(Front-end code edit data)

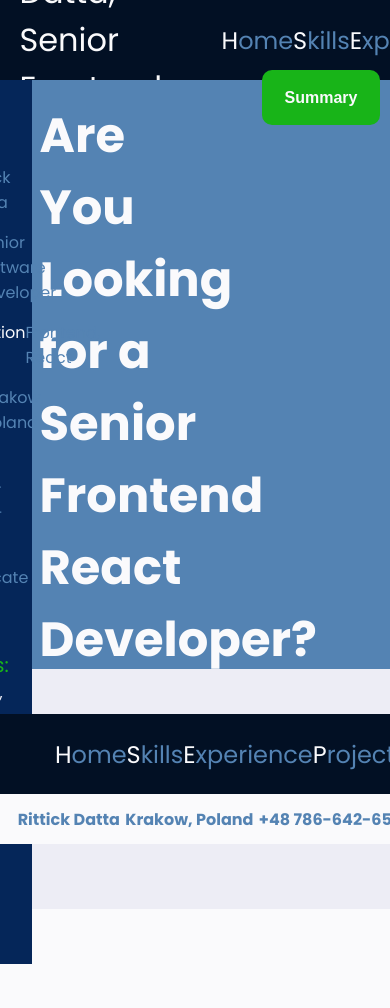
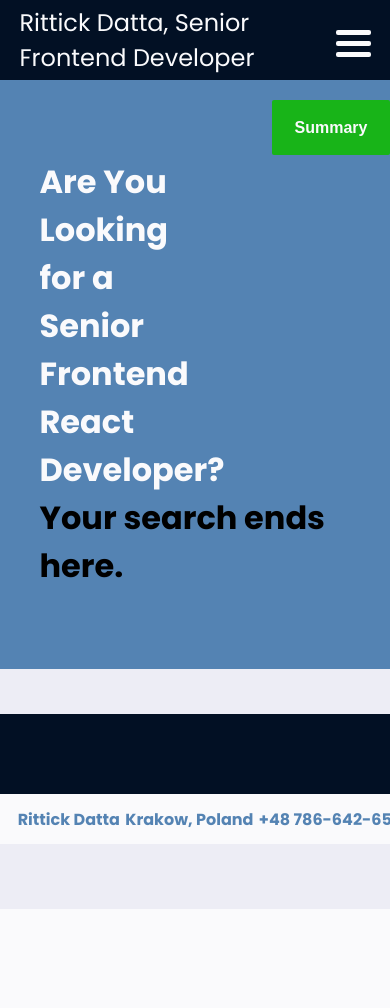
Before and after one commit to RittickDatta/HTML-CSS-and-JavaScript-Mini-Projects, a plain HTML site: page Website/index.html in a window 390 px wide. Shown: the top 1008 px of the page. After the commit the page ends 909 px from the top, so only its background shows below. Drawn offline with Linux system fonts and the light colour scheme.

Commit message:
Website responsiveness: add media queries

```diff
--- a/Website/index.html
+++ b/Website/index.html
@@ -9,8 +9,8 @@
   <body>
     <header>
       <nav class="container">
-        <span>Rittick Datta, Senior Frontend Developer</span>
-        <ul>
+        <span class="logo-text">Rittick Datta, Senior Frontend Developer</span>
+        <ul class="header-nav">
           <li><a href="">Home</a></li>
           <li><a href="">Skills</a></li>
           <li><a href="">Experience</a></li>
@@ -18,6 +18,11 @@
           <li><a href="">Education</a></li>
           <li><a href="">Contact</a></li>
         </ul>
+        <div class="hamburger-menu">
+          <div class="hamburger-line"></div>
+          <div class="hamburger-line"></div>
+          <div class="hamburger-line"></div>
+        </div>
       </nav>
     </header>
     <div class="content-wrapper">
@@ -27,6 +32,7 @@
             <div class="top-fold-text">
               Are You Looking for a Senior Frontend React Developer?
             </div>
+            <div class="subtitle">Your search ends here.</div>
           </div>
         </section>
         <section id="skills" class="skills">
@@ -100,7 +106,7 @@
       <button id="showSummary" class="showSummary">Summary</button>
     </div>
     <footer>
-      <nav>
+      <nav class="footer-nav">
         <ul>
           <li><a href="">Home</a></li>
           <li><a href="">Skills</a></li>
--- a/Website/scripts/script.js
+++ b/Website/scripts/script.js
@@ -4,3 +4,9 @@ const aside = document.getElementById("summaryCard");
 button.addEventListener("click", () => {
   aside.classList.toggle("showHideAside");
 });
+
+function toggleHamburgerMenu() {
+  const hamburgerMenu = document.getElementsByClassName("hamburger-menu");
+
+  hamburgerMenu.classList.toggle("")
+}
--- a/Website/styles/style.css
+++ b/Website/styles/style.css
@@ -16,6 +16,7 @@
     /* FONT SIZES */
     --large: 3.5rem;
     --heading: 3rem;
+    --heading-tablet: 2rem;
     --sub-heading: 2rem;
     --title: 1.5rem;
     --body-text: 1rem;
@@ -31,6 +32,7 @@
     --footer-height: 100px;
     --footer-contact-info: 50px;
     --aside-width: 25%;
+    --aside-width-mobile: 75%;
 
 }
 
@@ -58,10 +60,12 @@ a {
     margin: 0 auto;
 }
 
+/* SUMMARY BTN */
+
 .showSummary{
-    position: absolute;
-    top: 70px;
-    right: 10px;
+    position: fixed;
+    top: 100px;
+    right: 0px;
     width: 118px;
     height: 55px;
     padding: 2px 4px;
@@ -71,7 +75,7 @@ a {
     border: none;
     font-weight: bold;
     font-size: medium;
-    border-radius: 10px;
+    border-radius: 2px;
 }
 
 .showSummary:hover {
@@ -143,6 +147,22 @@ nav {
     }
 }
 
+.hamburger-menu {
+    display: none;
+}
+
+
+
+.hamburger-line {
+    width: 35px;
+    height: 5px;
+    background-color: var(--background-color);
+    border-radius: 2px;
+    margin-top: 6px;
+}
+
+
+
 /* CONTENT */
 
 .content-wrapper{
@@ -159,6 +179,9 @@ main {
         height: auto;
         background-color: var(--modal-background-color);
         padding: var(--spacing-large);
+        display: flex;
+        flex-direction: column;
+        justify-content: center;
     }
 
     section#top{
@@ -172,11 +195,16 @@ main {
         width: 50%;
         color: var(--background-color);
     }
+
+    .subtitle{
+        font-size: var(--sub-heading);
+        font-weight: bold;
+    }
 }
 
 aside {
     position: absolute;
-    left: -27%;
+    left: -32%;
     width: var(--aside-width);
     height: 100vh;
     display: flex;
@@ -219,3 +247,48 @@ aside {
 .showHideAside {
     left: 0;
 }
+
+
+/* MEDIA QUERIES */
+
+@media (max-width: 768px) {
+
+    .logo-text{
+        font-size: var(--title);
+    }
+
+    .hamburger-menu {
+        display: block;
+    }
+
+    nav > ul {
+        display: none;
+    }
+
+
+    main .top-fold-text {
+        font-size: var(--heading-tablet);
+        font-weight: bold;
+        width: 50%;
+        color: var(--background-color);
+    }
+
+    aside {
+        left: -100%;
+        width: var(--aside-width-mobile);
+    }
+
+    .footer-nav {
+        visibility: hidden;
+    }
+
+}
+
+@media ((min-width: 1000px) and (max-width: 1200px)) {
+    main .top-fold-text {
+        font-size: var(--heading);
+        font-weight: bold;
+        width: 50%;
+        color: var(--background-color);
+    }
+}
```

> **Work instruction**: Review the entries above and return every line where "width" appears.

> **Written answer**:
     --aside-width: 25%;
+    --aside-width-mobile: 75%;
     width: 118px;
+    width: 35px;
         width: 50%;
     width: var(--aside-width);
+@media (max-width: 768px) {
+        width: 50%;
+        width: var(--aside-width-mobile);
+@media ((min-width: 1000px) and (max-width: 1200px)) {
+        width: 50%;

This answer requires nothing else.